When you eat fermented foods you also eat the lactic acid bacteria, which join with those bacteria that already live in your colon and help you to digest food – far better than taking probiotics! Fermented foods help to lower inflammation in the gut by restoring balance. And there’s another benefit – because fermented veggies are essentially pre-digested by the bacteria, it is easier for your body to absorb their nutrients.
Usually made from salted Chinese cabbage (Chinese leaf), kimchi is a sharp-tasting fermented Korean speciality. It usually has other ingredients added, such as radishes, carrots, onions, cucumbers or other vegetables and is flavoured with garlic, chilli, ginger and salt. There are hundreds of kimchi varieties and each is a little different. Traditional recipes include the use of salty seafood-based condiments (jeotgal) or fish sauce so always check the ingredients.

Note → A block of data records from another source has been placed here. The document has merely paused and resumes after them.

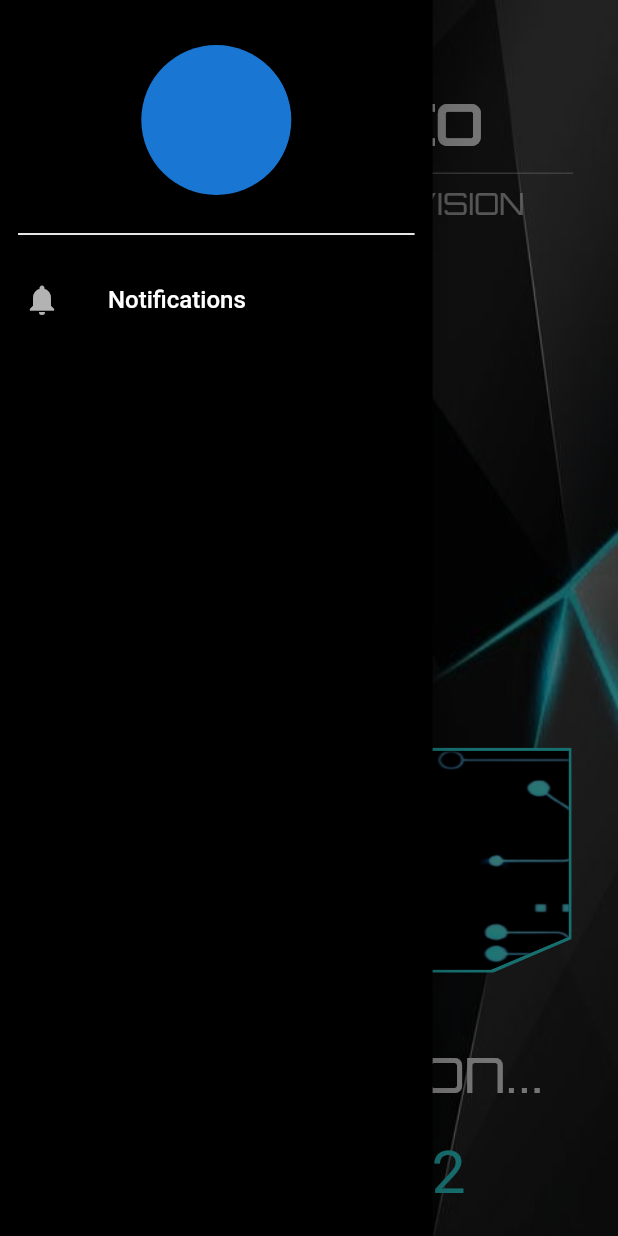
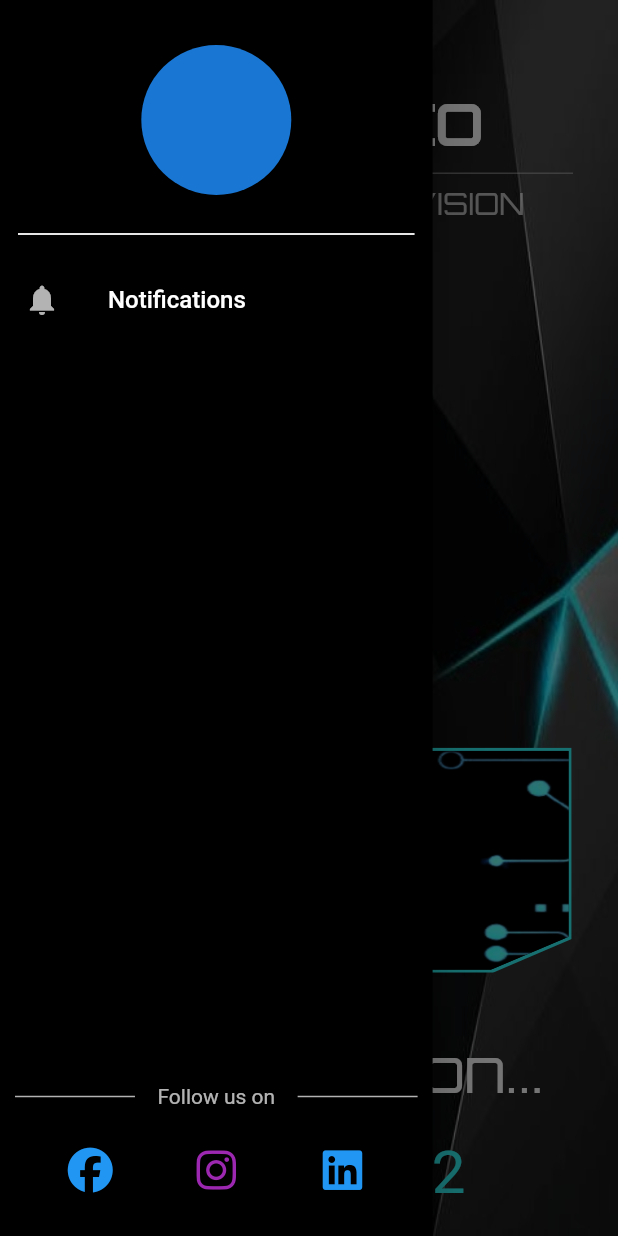
Before and after one commit to aashish2604/concetto_app, a Flutter app: the screen it shows after launch, with the side drawer open, on a phone screen of 412 x 824 dp. Run offline on Flutter 3.47's test engine with Material 2 defaults, Android fonts, the phone set to English and light mode, and no system bars; drawn by our look-alikes of animated_text_kit; our stand-ins replace cached_network_image, chewie, dio, font_awesome_flutter, glassmorphism, google_fonts and 4 more; statements that could not run were skipped.

Commit message:
moved follow us in nav drawer

```diff
--- a/lib/screens/home.dart
+++ b/lib/screens/home.dart
@@ -66,29 +66,6 @@ class _HomeScreenState extends State<HomeScreen> {
 
     double screenHeight = SizeConfig.instance.screenHeight;
     double screenWidth = SizeConfig.instance.screenWidth;
-
-    final Row followUsLabel = Row(children: <Widget>[
-      Expanded(
-        child: Container(
-            margin: const EdgeInsets.only(left: 10.0, right: 15.0),
-            child: const Divider(
-              color: Colors.white70,
-              height: 50,
-            )),
-      ),
-      const Text(
-        "Follow us on",
-        style: TextStyle(color: Colors.white70),
-      ),
-      Expanded(
-        child: Container(
-            margin: const EdgeInsets.only(left: 15.0, right: 10.0),
-            child: const Divider(
-              color: Colors.white70,
-              height: 50,
-            )),
-      ),
-    ]);
 
     return Container(
       decoration: const BoxDecoration(
@@ -213,55 +190,7 @@ class _HomeScreenState extends State<HomeScreen> {
                   const SizedBox(
                     height: 20.0,
                   ),
-                  followUsLabel,
-                  Row(
-                    mainAxisAlignment: MainAxisAlignment.spaceEvenly,
-                    children: [
-                      IconButton(
-                          onPressed: () {
-                            Uri uri = Uri.parse(
-                                "https://www.facebook.com/Concettoiitdhanbad/");
-                            launchUrl(uri);
-                          },
-                          icon: const FaIcon(
-                            size: 40,
-                            FontAwesomeIcons.facebook,
-                            color: Colors.blue,
-                          )),
-                      IconButton(
-                          onPressed: () {
-                            Uri uri = Uri.parse(
-                                "https://www.instagram.com/concetto.iitism/?hl=en");
-                            launchUrl(uri);
-                          },
-                          icon: const FaIcon(
-                            size: 40,
-                            FontAwesomeIcons.instagram,
-                            color: Colors.purple,
-                          )),
-                      IconButton(
-                          onPressed: () {
-                            Uri uri = Uri.parse(
-                                "https://www.linkedin.com/company/concetto-iitism-dhanbad/");
-                            launchUrl(uri);
-                          },
-                          icon: const FaIcon(
-                            size: 40,
-                            FontAwesomeIcons.linkedin,
-                            color: Colors.blue,
-                          )),
-                      IconButton(
-                          onPressed: () {
-                            Uri uri = Uri.parse("https://concetto.in/");
-                            launchUrl(uri);
-                          },
-                          icon: const FaIcon(
-                            size: 40,
-                            FontAwesomeIcons.globe,
-                            color: Colors.blue,
-                          )),
-                    ],
-                  ),
+
                   const SizedBox(
                     height: 40,
                   ),
--- a/lib/widgets/navigation_drawer.dart
+++ b/lib/widgets/navigation_drawer.dart
@@ -1,23 +1,56 @@
 import 'package:concetto_app/screens/drawer/notifications.dart';
 import 'package:concetto_app/services/theme/custom_colors.dart';
 import 'package:flutter/material.dart';
+import 'package:font_awesome_flutter/font_awesome_flutter.dart';
+import 'package:url_launcher/url_launcher.dart';
 
 class NavigationDrawer extends StatelessWidget {
   const NavigationDrawer({Key? key}) : super(key: key);
 
   @override
   Widget build(BuildContext context) {
+    final Row followUsLabel = Row(children: <Widget>[
+      Expanded(
+        child: Container(
+            margin: const EdgeInsets.only(left: 10.0, right: 15.0),
+            child: const Divider(
+              thickness: 1,
+              color: Colors.white70,
+              height: 50,
+            )),
+      ),
+      const Text(
+        "Follow us on",
+        style: TextStyle(color: Colors.white70),
+      ),
+      Expanded(
+        child: Container(
+            margin: const EdgeInsets.only(left: 15.0, right: 10.0),
+            child: const Divider(
+              thickness: 1,
+              color: Colors.white70,
+              height: 50,
+            )),
+      ),
+    ]);
+
     double width = MediaQuery.of(context).size.width;
 
     return Drawer(
         backgroundColor: Colors.black,
         width: width * 0.7,
         child: SafeArea(
-          child: ListView(
+          child: Column(
             children: [
-              const Padding(
-                padding: EdgeInsets.only(top: 30.0, bottom: 10.0),
-                child: CircleAvatar(radius: 50),
+              Padding(
+                padding: const EdgeInsets.only(top: 30.0, bottom: 10.0),
+                child: GestureDetector(
+                  child: const CircleAvatar(radius: 50),
+                  onTap: () {
+                    Uri uri = Uri.parse("https://concetto.in/");
+                    launchUrl(uri);
+                  },
+                ),
               ),
               const Padding(
                 padding: EdgeInsets.symmetric(horizontal: 12, vertical: 8),
@@ -36,6 +69,59 @@ class NavigationDrawer extends StatelessWidget {
                   ),
                   leading: Icon(Icons.notifications, color: Colors.white70),
                 ),
+              ),
+              const Expanded(child: SizedBox()),
+              followUsLabel,
+              Row(
+                mainAxisAlignment: MainAxisAlignment.spaceEvenly,
+                children: [
+                  IconButton(
+                      onPressed: () {
+                        Uri uri = Uri.parse(
+                            "https://www.facebook.com/Concettoiitdhanbad/");
+                        launchUrl(uri);
+                      },
+                      icon: const FaIcon(
+                        size: 30,
+                        FontAwesomeIcons.facebook,
+                        color: Colors.blue,
+                      )),
+                  IconButton(
+                      onPressed: () {
+                        Uri uri = Uri.parse(
+                            "https://www.instagram.com/concetto.iitism/?hl=en");
+                        launchUrl(uri);
+                      },
+                      icon: const FaIcon(
+                        size: 30,
+                        FontAwesomeIcons.instagram,
+                        color: Colors.purple,
+                      )),
+                  IconButton(
+                      onPressed: () {
+                        Uri uri = Uri.parse(
+                            "https://www.linkedin.com/company/concetto-iitism-dhanbad/");
+                        launchUrl(uri);
+                      },
+                      icon: const FaIcon(
+                        size: 30,
+                        FontAwesomeIcons.linkedin,
+                        color: Colors.blue,
+                      )),
+                  // IconButton(
+                  //     onPressed: () {
+                  //       Uri uri = Uri.parse("https://concetto.in/");
+                  //       launchUrl(uri);
+                  //     },
+                  //     icon: const FaIcon(
+                  //       size: 40,
+                  //       FontAwesomeIcons.globe,
+                  //       color: Colors.blue,
+                  //     )),
+                ],
+              ),
+              const SizedBox(
+                height: 20.0,
               )
             ],
           ),
```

The nutritional benefits of kimchi stem from the vegetables and bacteria so the absence of fishy ingredients in plant-based kimchis removes none of the benefits. On the contrary, it’s better for you because the consumption of salted fish and seafood condiments has been linked to stomach cancer.
There are benefits galore to kimchi! It is an excellent source of beta carotene, used by your body to make vitamin A, and it’s rich in vitamins C and K – all vital to health but harder to come by in winter when local seasonal produce is minimal. Kimchi can also contribute nicely to your calcium and iron intake – no wonder Koreans eat it with almost every meal!
Kimchi the infection fighter!
Kimchi (and sauerkraut as well) can be effective at helping to combat the Helicobacter pylori infection in the stomach – a bacterial infection that increases your risk of stomach ulcers and cancer and tends to be very stubborn. Bacteria from fermented foods help to control these nasty bacteria and support any medical treatments.
If you have high blood pressure bear in mind that kimchi is high in salt so it’s best to eat it in smaller amounts.